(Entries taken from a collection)
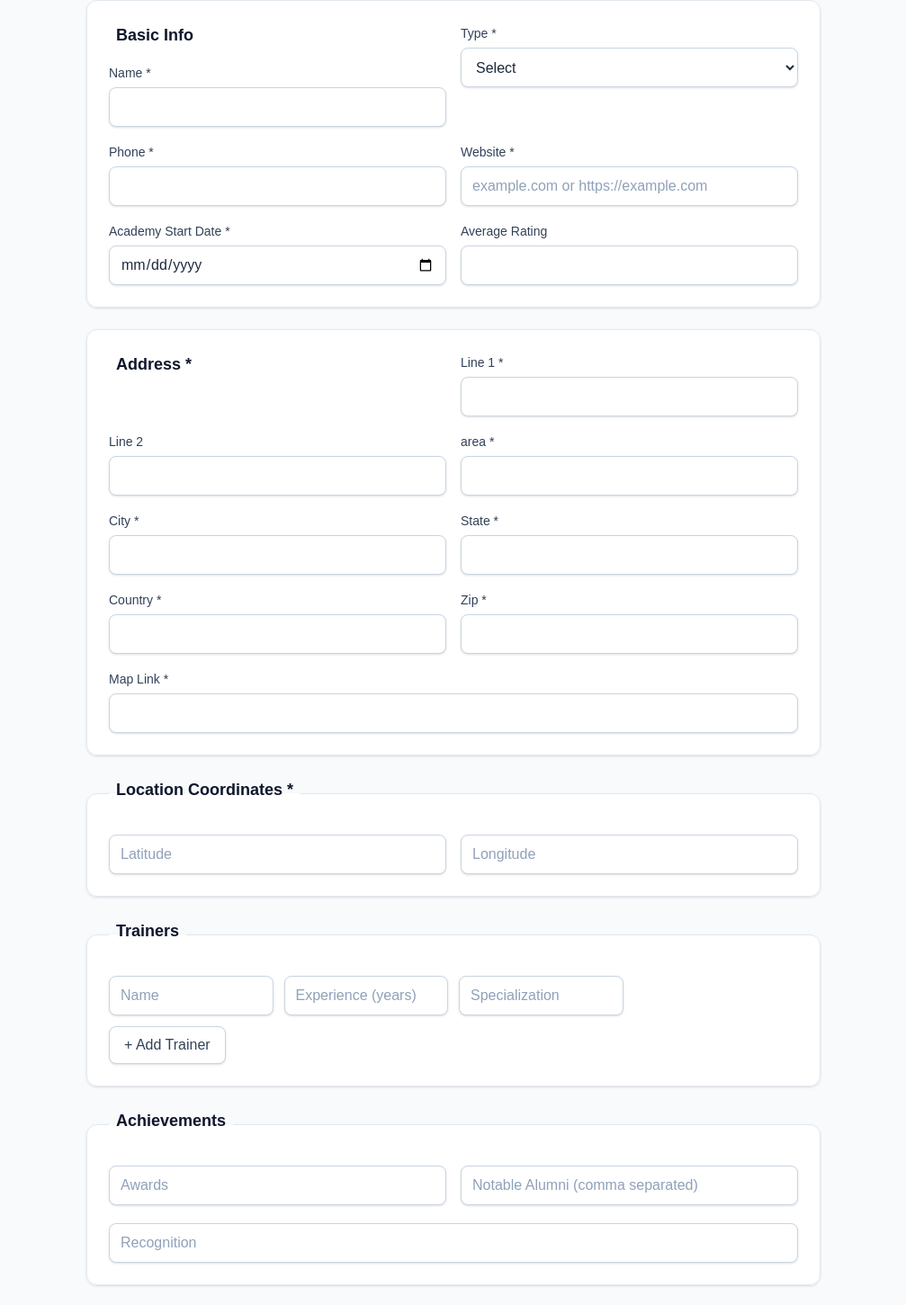
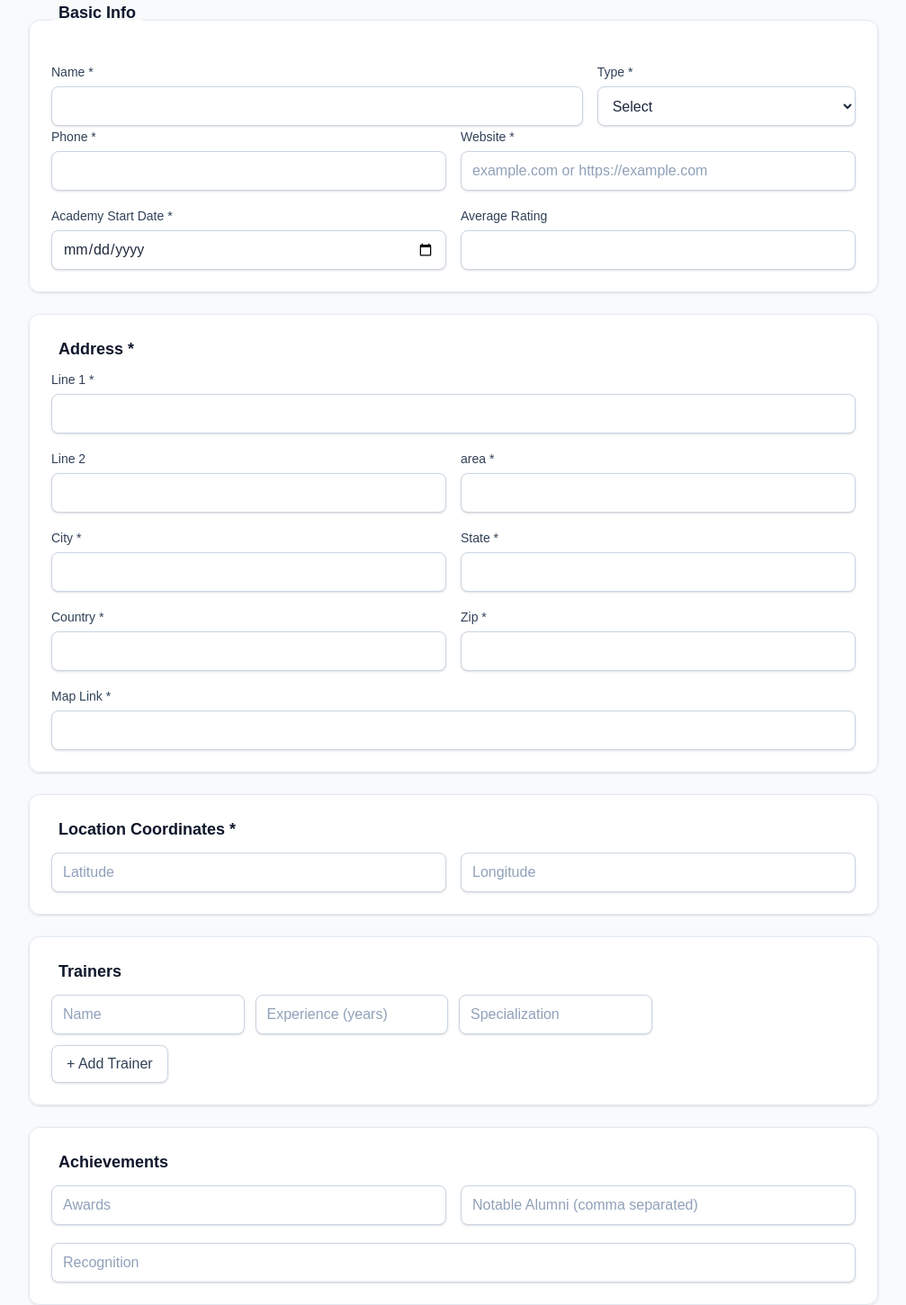
Before and after one commit to Nithya7138/AcademyFinder, a Next.js app: page /academy/new in a window 1280 px wide. Shown: the part 132-1583 px from the top of the page at 90% size, without its empty margins (136-1143 px from the left). Built offline with nearby package versions, Linux system fonts and the light colour scheme.

Commit message:
add academy css work

```diff
--- a/app/academy/new/components/AchievementsSection.tsx
+++ b/app/academy/new/components/AchievementsSection.tsx
@@ -12,7 +12,7 @@ import { fieldsetClass, legendClass, inputClass } from "./styles";
 export default function AchievementsSection({ values, onChange }: Props) {
   return (
     <fieldset className={fieldsetClass}>
-      <legend className={legendClass}>Achievements</legend>
+      <div className={legendClass}>Achievements</div>
       <div className="grid grid-cols-1 md:grid-cols-2 gap-4">
         <input className={inputClass} placeholder="Awards"
                value={values.award} onChange={(e) => onChange("award", e.target.value)} />
--- a/app/academy/new/components/AddressSection.tsx
+++ b/app/academy/new/components/AddressSection.tsx
@@ -14,10 +14,10 @@ import { fieldsetClass, gridTwoCols, legendClass, inputClass } from "./styles";
 export default function AddressSection({ address, onChange }: Props) {
   return (
     <fieldset className={fieldsetClass}>
+      <div className={legendClass}>Address *</div>
       <div className={gridTwoCols}>
-        <legend className={legendClass}>Address *</legend>
 
-        <label className="block">
+        <label className="block md:col-span-2">
           <span className="text-sm text-slate-700">Line 1 *</span>
           <input className={inputClass}
                  value={address.line1} onChange={(e) => onChange("line1", e.target.value)} required />
--- a/app/academy/new/components/ArtProgramsSection.tsx
+++ b/app/academy/new/components/ArtProgramsSection.tsx
@@ -15,7 +15,7 @@ import { fieldsetClass, legendClass, inputClass, addButtonClass, removeButtonCla
 export default function ArtProgramsSection({ programs, add, remove, set, isAdmin = false }: Props) {
   return (
     <fieldset className={fieldsetClass}>
-      <legend className={legendClass}>Art Programs</legend>
+      <div className={legendClass}>Art Programs</div>
       <div className="space-y-3">
         {programs.map((p, idx) => (
           <div key={idx} className="grid grid-cols-1 md:grid-cols-4 gap-3 items-end">
--- a/app/academy/new/components/BasicInfo.tsx
+++ b/app/academy/new/components/BasicInfo.tsx
@@ -17,9 +17,9 @@ import { fieldsetClass, gridTwoCols, legendClass, inputClass, selectClass } from
 export default function BasicInfo({ values, onChange }: Props) {
   return (
     <fieldset className={fieldsetClass}>
-      <div className={gridTwoCols}>
-        <label className="block">
-          <legend className={`${legendClass} pb-4`}>Basic Info</legend>
+      <legend className={`${legendClass} pb-4`}>Basic Info</legend>
+      <div className="grid grid-cols-1 md:grid-cols-3 gap-4">
+        <label className="block md:col-span-2">
           <span className="text-sm text-slate-700">Name *</span>
           <input
             className={inputClass}
@@ -42,7 +42,9 @@ export default function BasicInfo({ values, onChange }: Props) {
             <option value="Sports">Sports</option>
           </select>
         </label>
+      </div>
 
+      <div className={gridTwoCols}>
         <label className="block">
           <span className="text-sm text-slate-700">Phone *</span>
           <input
--- a/app/academy/new/components/CoordinatesSection.tsx
+++ b/app/academy/new/components/CoordinatesSection.tsx
@@ -11,7 +11,7 @@ import { fieldsetClass, legendClass, inputClass, gridTwoCols } from "./styles";
 export default function CoordinatesSection({ lat, lng, onChange }: Props) {
   return (
     <fieldset className={fieldsetClass}>
-      <legend className={legendClass}>Location Coordinates *</legend>
+      <div className={legendClass}>Location Coordinates *</div>
       <div className={gridTwoCols}>
         <input type="number" placeholder="Latitude" className={inputClass}
                value={lat} onChange={(e) => onChange("lat", e.target.value === "" ? "" : Number(e.target.value))} required />
--- a/app/academy/new/components/SportsProgramsSection.tsx
+++ b/app/academy/new/components/SportsProgramsSection.tsx
@@ -15,7 +15,7 @@ import { fieldsetClass, legendClass, inputClass, addButtonClass, removeButtonCla
 export default function SportsProgramsSection({ programs, add, remove, set, isAdmin = false }: Props) {
   return (
     <fieldset className={fieldsetClass}>
-      <legend className={legendClass}>Sports Programs</legend>
+      <div className={legendClass}>Sports Programs</div>
       <div className="space-y-3">
         {programs.map((p, idx) => (
           <div key={idx} className="grid grid-cols-1 md:grid-cols-4 gap-3 items-end">
--- a/app/academy/new/components/TrainersSection.tsx
+++ b/app/academy/new/components/TrainersSection.tsx
@@ -15,7 +15,7 @@ import { fieldsetClass, legendClass, inputClass, addButtonClass, removeButtonCla
 export default function TrainersSection({ trainers, addTrainer, removeTrainer, setTrainer, isAdmin = false }: Props) {
   return (
     <fieldset className={fieldsetClass}>
-      <legend className={legendClass}>Trainers</legend>
+      <div className={legendClass}>Trainers</div>
       <div className="space-y-3">
         {trainers.map((t, idx) => (
           <div key={idx} className="grid grid-cols-1 md:grid-cols-4 gap-3 items-end">
--- a/app/academy/new/page.tsx
+++ b/app/academy/new/page.tsx
@@ -10,6 +10,7 @@ import ArtProgramsSection from "./components/ArtProgramsSection";
 import SportsProgramsSection from "./components/SportsProgramsSection";
 import AchievementsSection from "./components/AchievementsSection";
 import CoordinatesSection from "./components/CoordinatesSection";
+import { motion } from "framer-motion";
 
 type Trainer = { name: string; experience: number | ""; specialization: string };
 type ArtProgram = { art_name: string; level: string ; fee_per_month: number | "" };
@@ -202,8 +203,13 @@ export default function NewAcademyPage() {
 
   return (
     <div className="min-h-screen bg-slate-50">
-      <div className="container mx-auto max-w-4xl px-6 md:px-10 py-10">
-        <div className="mb-6 flex items-start justify-between gap-4">
+      <div className="container mx-auto max-w-5xl px-4 md:px-10 py-10">
+        <motion.div
+          initial={{ opacity: 0, y: 12 }}
+          animate={{ opacity: 1, y: 0 }}
+          transition={{ duration: 0.35, ease: "easeOut" }}
+          className="mb-6 flex flex-col sm:flex-row sm:items-start sm:justify-between gap-4"
+        >
           <div>
             <h1 className="text-3xl md:text-4xl font-semibold tracking-tight text-slate-900">Add New Academy</h1>
             <p className="text-slate-500 mt-1">Provide details below and submit to create a new academy.</p>
@@ -213,26 +219,26 @@ export default function NewAcademyPage() {
             onClick={async () => {
               try {
                 await fetch('/api/auth/logout', { method: 'POST', credentials: 'include' });
-                // After logout, redirect to academy page
                 router.replace('/academy');
               } catch (err) {
                 console.error('Logout failed:', err);
               }
             }}
-            className="inline-flex items-center justify-center rounded-lg border border-slate-300 bg-white px-4 py-2.5 text-slate-700 hover:bg-slate-50 shadow-sm"
+            className="inline-flex items-center justify-center rounded-lg border border-slate-300 bg-white px-4 py-2.5 text-slate-700 hover:bg-slate-50 shadow-sm transition-transform duration-200 hover:-translate-y-0.5"
           >
             Log out
           </button>
-        </div>
+        </motion.div>
 
         {error && (
-          <div className="mb-4 rounded-lg border border-red-200 bg-red-50 p-3 text-red-700 text-sm">{error}</div>
+          <motion.div initial={{ opacity: 0 }} animate={{ opacity: 1 }} className="mb-4 rounded-lg border border-red-200 bg-red-50 p-3 text-red-700 text-sm">{error}</motion.div>
         )}
         {success && (
-          <div className="mb-4 rounded-lg border border-green-200 bg-green-50 p-3 text-green-700 text-sm">{success}</div>
+          <motion.div initial={{ opacity: 0 }} animate={{ opacity: 1 }} className="mb-4 rounded-lg border border-green-200 bg-green-50 p-3 text-green-700 text-sm">{success}</motion.div>
         )}
 
         <form onSubmit={handleSubmit} className="space-y-6">
+          <motion.div initial={{ opacity: 0, y: 10 }} whileInView={{ opacity: 1, y: 0 }} viewport={{ once: true }} transition={{ duration: 0.3 }}>
             <BasicInfo
               values={{
                 name: form.name,
@@ -244,15 +250,21 @@ export default function NewAcademyPage() {
               }}
               onChange={handleBasicInfoChange}
             />
+          </motion.div>
 
+          <motion.div initial={{ opacity: 0, y: 10 }} whileInView={{ opacity: 1, y: 0 }} viewport={{ once: true }} transition={{ duration: 0.3, delay: 0.05 }}>
             <AddressSection address={form.address} onChange={updateAddress} />
+          </motion.div>
 
+          <motion.div initial={{ opacity: 0, y: 10 }} whileInView={{ opacity: 1, y: 0 }} viewport={{ once: true }} transition={{ duration: 0.3, delay: 0.1 }}>
             <CoordinatesSection
               lat={form.lat}
               lng={form.lng}
               onChange={(k: "lat" | "lng", v: number | "") => update(k, v)}
             />
+          </motion.div>
 
+          <motion.div initial={{ opacity: 0, y: 10 }} whileInView={{ opacity: 1, y: 0 }} viewport={{ once: true }} transition={{ duration: 0.3, delay: 0.15 }}>
             <TrainersSection
               trainers={form.trainers}
               addTrainer={addTrainer}
@@ -260,8 +272,10 @@ export default function NewAcademyPage() {
               setTrainer={setTrainer}
               isAdmin={false}
             />
+          </motion.div>
 
           {form.type === "Art" && (
+            <motion.div initial={{ opacity: 0, y: 10 }} whileInView={{ opacity: 1, y: 0 }} viewport={{ once: true }} transition={{ duration: 0.3, delay: 0.2 }}>
               <ArtProgramsSection
                 programs={form.artprogram}
                 add={addArt}
@@ -269,9 +283,11 @@ export default function NewAcademyPage() {
                 set={setArt}
                 isAdmin={false}
               />
+            </motion.div>
           )}
 
           {form.type === "Sports" && (
+            <motion.div initial={{ opacity: 0, y: 10 }} whileInView={{ opacity: 1, y: 0 }} viewport={{ once: true }} transition={{ duration: 0.3, delay: 0.2 }}>
               <SportsProgramsSection
                 programs={form.sportsprogram}
                 add={addSport}
@@ -279,29 +295,36 @@ export default function NewAcademyPage() {
                 set={setSport}
                 isAdmin={false}
               />
+            </motion.div>
           )}
 
+          <motion.div initial={{ opacity: 0, y: 10 }} whileInView={{ opacity: 1, y: 0 }} viewport={{ once: true }} transition={{ duration: 0.3, delay: 0.25 }}>
             <AchievementsSection
               values={form.achievements}
               onChange={(k, v) => update("achievements", { ...form.achievements, [k]: v })}
             />
+          </motion.div>
 
-          <div className="flex items-center gap-3">
-            <button
+          <div className="flex items-center gap-3 justify-end">
+            <motion.button
               type="submit"
               disabled={loading}
               className="inline-flex items-center justify-center rounded-lg bg-indigo-600 px-5 py-2.5 text-white font-medium shadow-sm hover:bg-indigo-700 focus-visible:outline-none focus-visible:ring-2 focus-visible:ring-indigo-500/40 disabled:opacity-60"
+              whileHover={{ y: -2 }}
+              whileTap={{ y: 0 }}
             >
               {loading ? "Saving..." : "Create Academy"}
-            </button>
-            <button
+            </motion.button>
+            <motion.button
               type="button"
               onClick={() => router.back()}
               disabled={loading}
               className="inline-flex items-center justify-center rounded-lg border border-slate-300 bg-white px-4 py-2.5 text-slate-700 hover:bg-slate-50 shadow-sm"
+              whileHover={{ y: -2 }}
+              whileTap={{ y: 0 }}
             >
               Cancel
-            </button>
+            </motion.button>
           </div>
         </form>
       </div>
```
Lines whose indentation alone changed are shown as unchanged.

What you have to do | Find the lines above with the word "span". Copy them out.

Response |
+        <label className="block md:col-span-2">
           <span className="text-sm text-slate-700">Line 1 *</span>
+        <label className="block md:col-span-2">
           <span className="text-sm text-slate-700">Name *</span>
           <span className="text-sm text-slate-700">Phone *</span>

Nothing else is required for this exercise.